*** Source information ***

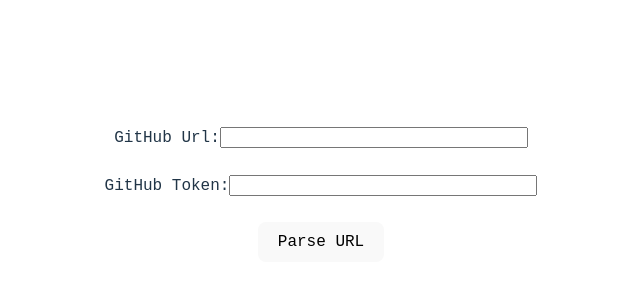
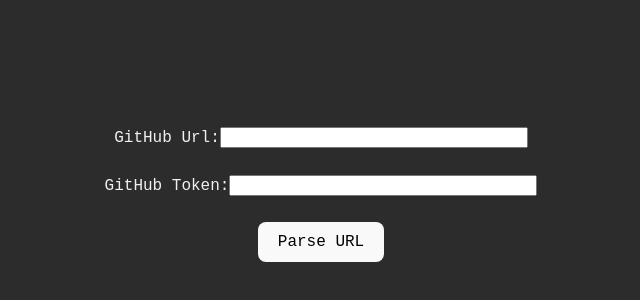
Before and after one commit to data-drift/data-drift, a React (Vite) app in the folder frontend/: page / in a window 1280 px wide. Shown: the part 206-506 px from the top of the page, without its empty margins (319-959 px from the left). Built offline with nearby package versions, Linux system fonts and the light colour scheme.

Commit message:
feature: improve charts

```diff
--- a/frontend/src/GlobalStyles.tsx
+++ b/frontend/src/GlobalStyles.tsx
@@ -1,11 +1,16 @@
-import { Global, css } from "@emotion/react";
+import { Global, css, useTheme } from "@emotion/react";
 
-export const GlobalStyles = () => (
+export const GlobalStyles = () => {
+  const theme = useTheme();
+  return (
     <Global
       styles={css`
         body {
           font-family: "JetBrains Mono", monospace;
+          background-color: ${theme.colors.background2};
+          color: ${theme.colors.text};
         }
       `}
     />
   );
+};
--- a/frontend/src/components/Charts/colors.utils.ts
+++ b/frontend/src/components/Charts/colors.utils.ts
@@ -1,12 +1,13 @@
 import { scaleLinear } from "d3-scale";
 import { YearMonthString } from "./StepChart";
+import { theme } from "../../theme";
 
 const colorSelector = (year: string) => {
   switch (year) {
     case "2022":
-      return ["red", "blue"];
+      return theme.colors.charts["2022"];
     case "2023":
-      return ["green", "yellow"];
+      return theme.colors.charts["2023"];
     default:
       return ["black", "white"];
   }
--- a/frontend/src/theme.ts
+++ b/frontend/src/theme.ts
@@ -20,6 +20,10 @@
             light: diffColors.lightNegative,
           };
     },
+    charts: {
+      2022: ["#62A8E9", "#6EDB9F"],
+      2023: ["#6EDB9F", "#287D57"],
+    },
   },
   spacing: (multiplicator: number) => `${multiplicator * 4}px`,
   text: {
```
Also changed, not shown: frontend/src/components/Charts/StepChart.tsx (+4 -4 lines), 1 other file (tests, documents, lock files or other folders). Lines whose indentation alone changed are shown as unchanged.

*** End of Source information ***

Write out the records above exactly as they appear, leaving out any pictures.

Before and after one commit to data-drift/data-drift, a React (Vite) app in the folder frontend/: page / in a window 1280 px wide. Shown: the part 206-506 px from the top of the page, without its empty margins (319-959 px from the left). Built offline with nearby package versions, Linux system fonts and the light colour scheme.

Commit message:
feature: improve charts

```diff
--- a/frontend/src/GlobalStyles.tsx
+++ b/frontend/src/GlobalStyles.tsx
@@ -1,11 +1,16 @@
-import { Global, css } from "@emotion/react";
+import { Global, css, useTheme } from "@emotion/react";
 
-export const GlobalStyles = () => (
+export const GlobalStyles = () => {
+  const theme = useTheme();
+  return (
     <Global
       styles={css`
         body {
           font-family: "JetBrains Mono", monospace;
+          background-color: ${theme.colors.background2};
+          color: ${theme.colors.text};
         }
       `}
     />
   );
+};
--- a/frontend/src/components/Charts/colors.utils.ts
+++ b/frontend/src/components/Charts/colors.utils.ts
@@ -1,12 +1,13 @@
 import { scaleLinear } from "d3-scale";
 import { YearMonthString } from "./StepChart";
+import { theme } from "../../theme";
 
 const colorSelector = (year: string) => {
   switch (year) {
     case "2022":
-      return ["red", "blue"];
+      return theme.colors.charts["2022"];
     case "2023":
-      return ["green", "yellow"];
+      return theme.colors.charts["2023"];
     default:
       return ["black", "white"];
   }
--- a/frontend/src/theme.ts
+++ b/frontend/src/theme.ts
@@ -20,6 +20,10 @@
             light: diffColors.lightNegative,
           };
     },
+    charts: {
+      2022: ["#62A8E9", "#6EDB9F"],
+      2023: ["#6EDB9F", "#287D57"],
+    },
   },
   spacing: (multiplicator: number) => `${multiplicator * 4}px`,
   text: {
```
Also changed, not shown: frontend/src/components/Charts/StepChart.tsx (+4 -4 lines), 1 other file (tests, documents, lock files or other folders). Lines whose indentation alone changed are shown as unchanged.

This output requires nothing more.